=== ACTION ITEM ===
Extract, from the listing that follows, each line containing the word "flowchart".

=== SUPPLIED ENTRIES ===
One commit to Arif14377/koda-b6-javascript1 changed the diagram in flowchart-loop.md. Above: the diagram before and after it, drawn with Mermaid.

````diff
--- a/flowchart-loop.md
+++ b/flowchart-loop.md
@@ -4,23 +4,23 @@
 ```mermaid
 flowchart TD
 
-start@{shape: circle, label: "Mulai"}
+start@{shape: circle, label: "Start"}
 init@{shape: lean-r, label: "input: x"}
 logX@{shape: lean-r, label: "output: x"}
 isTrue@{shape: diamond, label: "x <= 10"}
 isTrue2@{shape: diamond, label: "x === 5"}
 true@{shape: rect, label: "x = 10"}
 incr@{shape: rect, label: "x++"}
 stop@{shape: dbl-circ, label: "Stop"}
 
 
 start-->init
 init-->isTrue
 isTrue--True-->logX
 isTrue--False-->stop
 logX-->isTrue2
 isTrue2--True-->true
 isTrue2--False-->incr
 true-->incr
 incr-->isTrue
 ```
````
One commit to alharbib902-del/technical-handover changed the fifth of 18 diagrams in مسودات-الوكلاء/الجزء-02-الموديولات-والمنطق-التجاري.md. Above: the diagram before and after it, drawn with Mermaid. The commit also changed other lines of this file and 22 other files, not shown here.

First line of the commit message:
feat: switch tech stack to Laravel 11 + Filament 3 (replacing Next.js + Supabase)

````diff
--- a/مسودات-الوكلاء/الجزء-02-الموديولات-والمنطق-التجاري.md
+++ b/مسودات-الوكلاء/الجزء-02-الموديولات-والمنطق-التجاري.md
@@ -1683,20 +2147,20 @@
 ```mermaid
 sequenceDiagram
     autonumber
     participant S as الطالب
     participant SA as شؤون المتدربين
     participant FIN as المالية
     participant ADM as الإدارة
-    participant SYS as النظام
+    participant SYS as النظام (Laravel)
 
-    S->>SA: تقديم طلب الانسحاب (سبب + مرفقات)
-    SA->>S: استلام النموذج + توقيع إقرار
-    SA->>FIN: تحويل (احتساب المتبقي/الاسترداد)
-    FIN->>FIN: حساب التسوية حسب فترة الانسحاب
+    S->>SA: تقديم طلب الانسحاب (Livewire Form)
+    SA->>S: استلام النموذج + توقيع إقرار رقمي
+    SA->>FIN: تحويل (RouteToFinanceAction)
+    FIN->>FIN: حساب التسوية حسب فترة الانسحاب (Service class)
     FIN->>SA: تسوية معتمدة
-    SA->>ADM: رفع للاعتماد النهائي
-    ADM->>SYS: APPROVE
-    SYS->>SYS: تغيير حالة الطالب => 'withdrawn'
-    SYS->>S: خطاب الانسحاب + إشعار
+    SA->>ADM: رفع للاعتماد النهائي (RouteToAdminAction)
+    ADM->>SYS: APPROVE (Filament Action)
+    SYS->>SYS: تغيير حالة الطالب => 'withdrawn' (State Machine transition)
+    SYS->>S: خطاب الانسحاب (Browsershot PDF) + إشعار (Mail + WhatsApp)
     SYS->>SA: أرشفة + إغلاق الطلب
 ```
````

=== RESULT FOR THIS EXERCISE ===
One commit to Arif14377/koda-b6-javascript1 changed the diagram in flowchart-loop.md. Above: the diagram before and after it, drawn with Mermaid.
--- a/flowchart-loop.md
+++ b/flowchart-loop.md
 flowchart TD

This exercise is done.